I Hope You Dance

One of the things I like least about myself is that I’m loud. I don’t mean to be, maybe I need my hearing checked? But anyway, I laugh loud and (sometimes, when I forget myself) I talk loud. I worry that I interrupt when I get excited about a topic, and perhaps sometimes I say more than I should. I share exactly what is on my mind and on my heart and I always forget to keep my cards close to my chest. I just can’t operate that way.

I know, I know — we all have things about ourselves that we just don’t like — I don’t think that’s necessarily bad. Being self-aware is good, right? Walking around oblivious to the fact that we might possibly have any flaws at all is… well, I’m sure there’s some clinical term for that.

And then there’s that difference between accepting who God made us to be without allowing those character traits to be an excuse to hurt others. It’s one thing to wish you hadn’t been so talkative, for example. It’s another to use your talkative nature as an excuse to dish the dirt on every little situation swirling in your brain (and trust me when I say I have been guilty of both).
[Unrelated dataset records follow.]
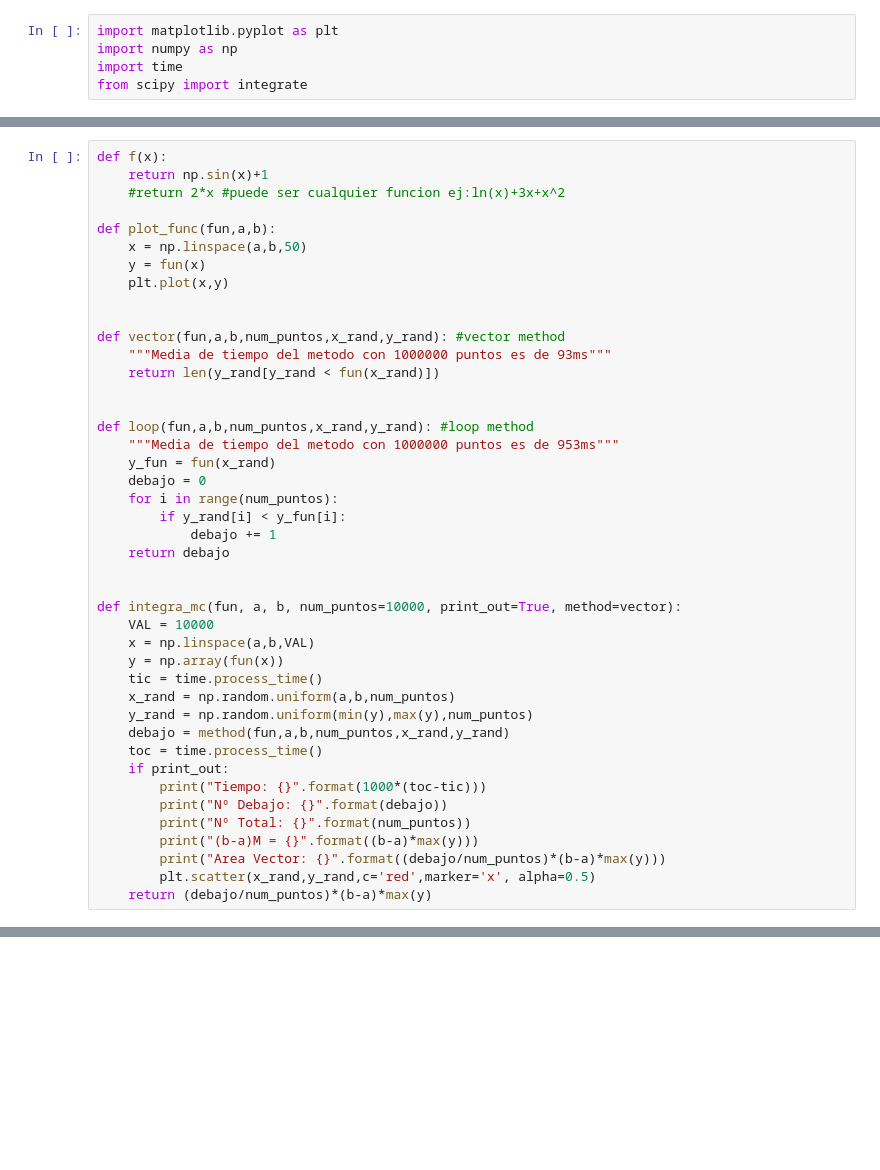
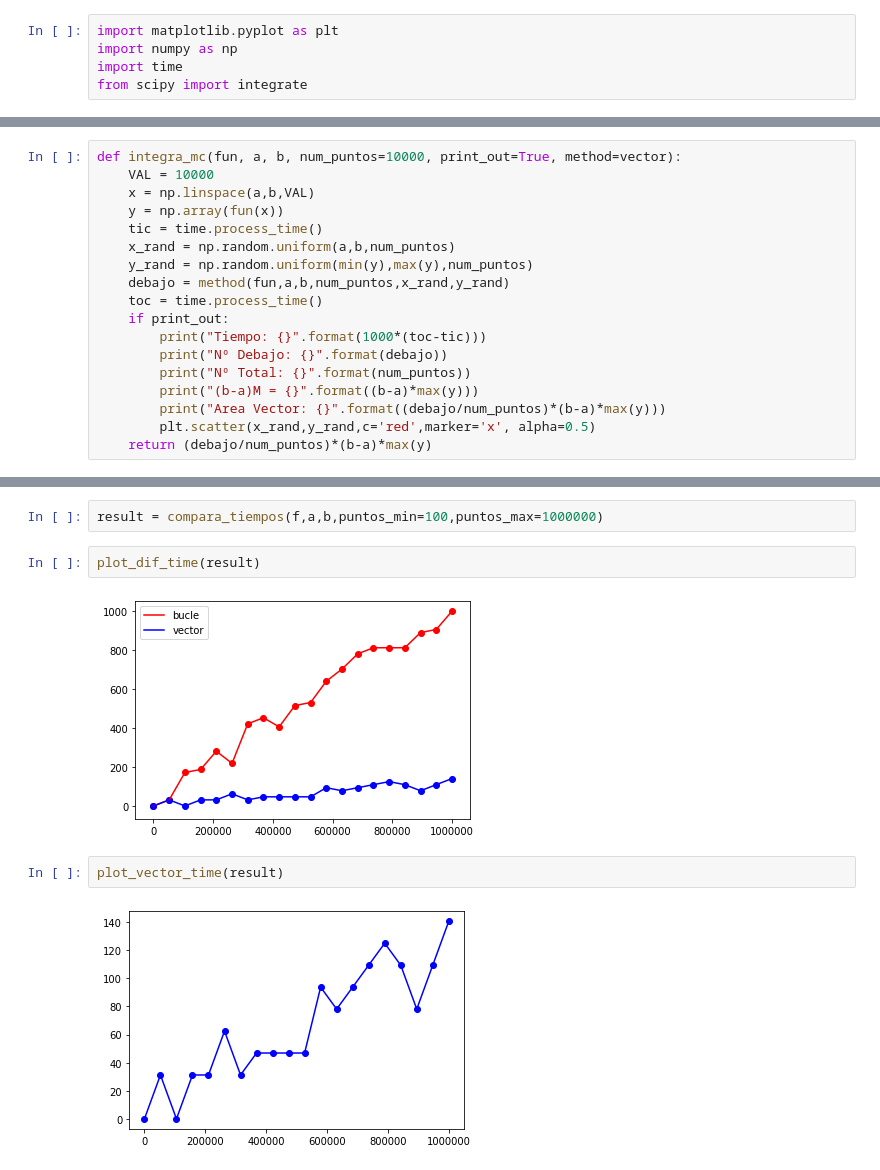
Before and after one commit to GuillermoOvejeroSanchez/Aprendizaje-Automatico, a Jupyter notebook: Vectorizacion.ipynb, the cells around one changed output, grey strips where cells are left out. Drawn from its saved outputs; the diff is of its cells as text; blank space fills up the shorter version.

Commit message:
update vector

```diff
--- a/Vectorizacion.ipynb
+++ b/Vectorizacion.ipynb
@@ -14,29 +59,4 @@ from scipy import integrate
 # %%
-def f(x):
-    return np.sin(x)+1
-    #return 2*x #puede ser cualquier funcion ej:ln(x)+3x+x^2
-
-def plot_func(fun,a,b):
-    x = np.linspace(a,b,50)
-    y = fun(x)
-    plt.plot(x,y)
-
-
-def vector(fun,a,b,num_puntos,x_rand,y_rand): #vector method
-    """Media de tiempo del metodo con 1000000 puntos es de 93ms"""
-    return len(y_rand[y_rand < fun(x_rand)])
-
-
-def loop(fun,a,b,num_puntos,x_rand,y_rand): #loop method
-    """Media de tiempo del metodo con 1000000 puntos es de 953ms"""
-    y_fun = fun(x_rand)
-    debajo = 0
-    for i in range(num_puntos):
-        if y_rand[i] < y_fun[i]:
-            debajo += 1
-    return debajo
-
-
 def integra_mc(fun, a, b, num_puntos=10000, print_out=True, method=vector):
     VAL = 10000
     x = np.linspace(a,b,VAL)
@@ -111,0 +147,10 @@ compara_tiempos(f,a,b)
+# %%
+result = compara_tiempos(f,a,b,puntos_min=100,puntos_max=1000000)
+# %%
+plot_dif_time(result)
+# %% [output]
+[figure, added]
+# %%
+plot_vector_time(result)
+# %% [output]
+[figure, added]
```
Also changed, not shown: parts of 8 cells of this notebook, 2 other files.
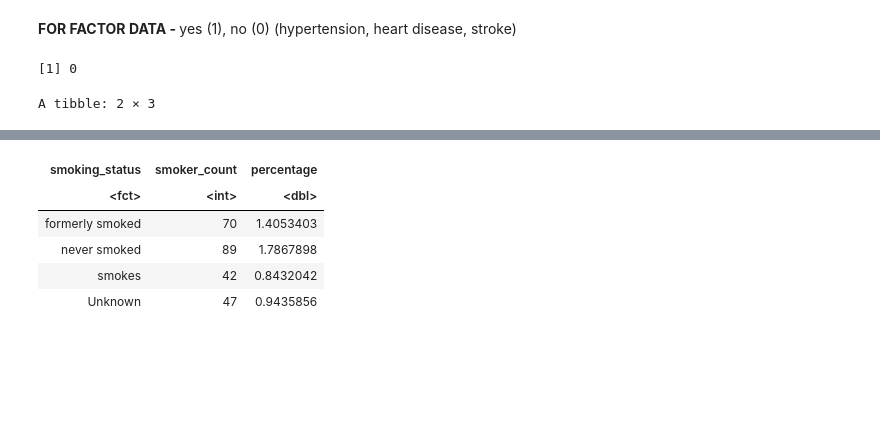
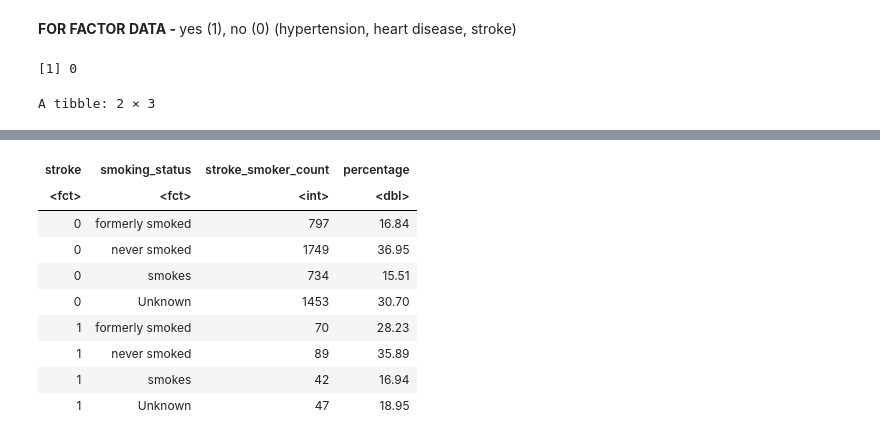
Before and after one commit to inigogrch/dsci-100-2022w2-group-29-section-007, a Jupyter notebook: project-code.ipynb, the cells around one changed output, grey strips where cells are left out. Drawn from its saved outputs; the diff is of its cells as text; code cells hidden in the pictures; blank space fills up the shorter version.

```diff
--- a/project-code.ipynb
+++ b/project-code.ipynb
@@ -112,64 +165,70 @@ A tibble: 4981 × 10
 # %% [markdown]
 <b> FOR FACTOR DATA - </b> yes (1), no (0) (hypertension, heart disease, stroke)
 # %%
-# 1. any missing data?
+#####
+# any missing data?
 not_available <- sum(is.na(brainstroke_data_v1))
-
 not_available
 
+# creating objects for number of observations and number of those with/without stroke
+total_obs <- nrow(brainstroke_data_v1)
+no_stroke_obs <- nrow(filter(brainstroke_data_v1, stroke == 0))
+stroke_obs <- nrow(filter(brainstroke_data_v1, stroke == 1))
 
-# 2. summarized table 1: stroke counts and proportions
-total_obs <- nrow(brainstroke_data_v1)
 
+#####
+# 1. Summarized table 1: stroke counts and proportions
 stroke_proportions <- brainstroke_data_v1 |>
     group_by(stroke) |>
     summarize(stroke_count = n(),
-              percentage = (stroke_count / total_obs) * 100)
+              percentage = round((stroke_count / total_obs) * 100, 2))
 
 stroke_proportions
 
 
-# 3. summarized table 2: gender counts and proportions
-gender_proportions <- brainstroke_data_v1 |>
-    group_by(gender) |>
-    summarize(gender_count = n(),
-              percentage = (gender_count / total_obs) * 100)
+# 2. Summarized table 2: average bmi, glucose level, and age of those with/without stroke
+stroke_bmi_gluc_age_avg <- brainstroke_data_v1 |>
+    group_by(stroke) |>
+    summarise(avg_bmi = round(mean(body_mass_index), 2),
+              avg_glucose = round(mean(avg_glucose_level), 2),
+              avg_age = round(mean(age), 2))
 
-gender_proportions
+stroke_bmi_gluc_age_avg
 
 
-# 4. summarized table 3: smoker proportions among those with stroke
-stroke_smokers <- brainstroke_data_v1 |>
-    filter(stroke == 1) |>
-    group_by(smoking_status) |>
-    summarize(smoker_count = n(),
-              percentage = (smoker_count / total_obs) * 100)
+# 3. Summarized table 3: smoking status counts and proportions between those who have/have not gotten a stroke
+smoker_proportions_stroke <- brainstroke_data_v1 |>
+    group_by(stroke, smoking_status) |>
+    summarize(stroke_smoker_count = n(),
+              percentage = round((stroke_smoker_count /
+              ifelse(stroke == 0, no_stroke_obs, stroke_obs) * 100), 2)) |>
+    distinct()
 
-stroke_smokers
+smoker_proportions_stroke
 
 
-# 5. summarized table 4: mean body mass indexes (bmi) of those with/without stroke
-stroke_bmi <- brainstroke_data_v1 |>
-    group_by(stroke) |>
-    summarise(avg_bmi = mean(body_mass_index))
+# 4. Summarized table 4: hypertension counts and proportions between those who have/have not gotten a stroke
+hypertension_stroke <- brainstroke_data_v1 |>
+    mutate(hypertension = ifelse(hypertension == 0, 'No', 'Yes')) |>
+    group_by(stroke, hypertension) |>
+    summarize(stroke_hypertension_count = n(),
+              percentage = round((stroke_hypertension_count /
+              ifelse(stroke == 0, no_stroke_obs, stroke_obs) * 100), 2)) |>
+    distinct()
 
-stroke_bmi
+hypertension_stroke
 
 
-# 6. summarized table 5: mean average glucose levels of those with/without stroke
-stroke_glucose <- brainstroke_data_v1 |>
-    group_by(stroke) |>
-    summarise(mean_glucose = mean(avg_glucose_level))
+# 5. Summarized table 5: heart disease counts and proportions between those who have/have not gotten a stroke
+heart_disease_stroke <- brainstroke_data_v1 |>
+    mutate(heart_disease = ifelse(heart_disease == 0, 'No', 'Yes')) |>
+    group_by(stroke, heart_disease) |>
+    summarize(stroke_heartdisease_count = n(),
+              percentage = round((stroke_heartdisease_count /
+              ifelse(stroke == 0, no_stroke_obs, stroke_obs) * 100), 2)) |>
+    distinct()
 
-stroke_glucose
-
-
-# 7. summarized table 6: mean age of those with/without stroke
-stroke_age <- brainstroke_data_v1 |>
-    group_by(stroke) |>
-    summarise(avg_age = mean(age))
-
-stroke_age
+heart_disease_stroke
 # %% [output]
 [1] 0
 A tibble: 2 × 3
@@ -186,6 +247,10 @@ A tibble: 4 × 3
-| smoking_status | smoker_count | percentage |
-| <fct> | <int> | <dbl> |
-| formerly smoked | 70 | 1.4053403 |
-| never smoked | 89 | 1.7867898 |
-| smokes | 42 | 0.8432042 |
-| Unknown | 47 | 0.9435856 |
+| stroke | smoking_status | stroke_smoker_count | percentage |
+| <fct> | <fct> | <int> | <dbl> |
+| 0 | formerly smoked | 797 | 16.84 |
+| 0 | never smoked | 1749 | 36.95 |
+| 0 | smokes | 734 | 15.51 |
+| 0 | Unknown | 1453 | 30.70 |
+| 1 | formerly smoked | 70 | 28.23 |
+| 1 | never smoked | 89 | 35.89 |
+| 1 | smokes | 42 | 16.94 |
+| 1 | Unknown | 47 | 18.95 |
```
Also changed, not shown: parts of 6 cells of this notebook.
Learning to love myself, who God made me to be, is an important part of personal growth. The older I get, the more I appreciate the fact that just because I admire a personality trait in a good friend, it doesn’t mean I’m supposed to transform myself into that person. I share about this a lot when I speak at conferences and retreats, but I don’t know that I’ve written too much about it here. One of the most freeing things God has done for me is to help me learn to love myself — who He made me to be — because that in turn really helps me love others. When I am acutely aware of God’s love for ME, how can I hold back in my kindness?

And then I watch my daughter, who is still so little. And I watch my boys too. I look at them, who God made them to be, and I am overcome with gratitude. We are all fearfully and wonderfully made — and while I know there are things about my kids that need to be tweaked and refined, I would never want them to change who God made them to be.

Realizing that about them helps me embrace it a little more in my own life.


  1. This is my absolute favorite post you’ve ever written. (Because I could have written it myself if I had the writing talent you do!) I constantly feel like I’m walking a fine line between being myself, forcing myself to hold back, or not holding back enough and really turning people off. I’ve been called opinionated, assertive, and a host of other things. Sometimes I purposely go into meetings or gatherings with the mentality that I’m going to keep my mouth shut and just listen – no matter if I think I have the perfect solution to the problem or a funny story to share relating to the topic of conversation. Other days I go in just being myself, and I usually leave feeling like I talked too much. The funny thing is, when I tell some people about this aspect of my personality, they are in disbelief because they have always considered me quiet – I am petite, and my physical voice isn’t that loud, but I sure don’t lack in the amount of words that come out of my mouth. It’s a hard balance, one I’m still working on. Thank you for making me feel less alone in this battle and reminding me that this is how God made me – as long as I use it for good!

  2. Rachel,

    from one loud, boisterous Southern momma to another …. I love what you write here. I look at Our Blessed Mother, and think, “Sheesh. There’s no way I can be like her. She’s quiet, calm, serene, patient …… all the things that I’m so NOT.”

    Thank you for reminding us to EMBRACE the gifts God has given us, in our personality traits — who knows how many people we have positively affected with laughter heard across the room.

  3. Aunt Catherine says

    That’s awesome (the photos!).

  4. Love this, Rachel. And love that mommy-daughter comparison down at the bottom! What a beautiful gift to realize that even though we might wish we were different sometimes, no one who truly loves us ever would.


  6. I agree with Marie that this is possibly my favorite post you have ever written. I actually got tears in my eyes because it resonated so much with me. At 41, I still struggle with loving myself despite intellectually understanding that God loves me and that my friends and family love me. Often I focus on my flaws, and it can be hard to get the negative self talk out of my head. Like you, I can be loud–I laugh loud, I talk loud, and I also talk a lot. Every time I got to a social event, I tell myself that I will let others talk and listen. But then in the midst of the fun, I forget myself and end up dominating the conversation! Just this past weekend, I went to a wedding where I was one of the main people at the table talking (but I forgave myself of that because there were a lot of quiet people at the table).

    It is hard to love myself at times, but I am trying to get better at it. It’s funny because there are so many good things that happen to me because of my good traits–and I have so many blessings in my life because of who I am and the good things I have done–yet I tend to focus on my flaws. And therein lies the problem–focusing on the negative. We are all fearfully and wonderfully made in the image of God, but oh is that hard to remember sometimes.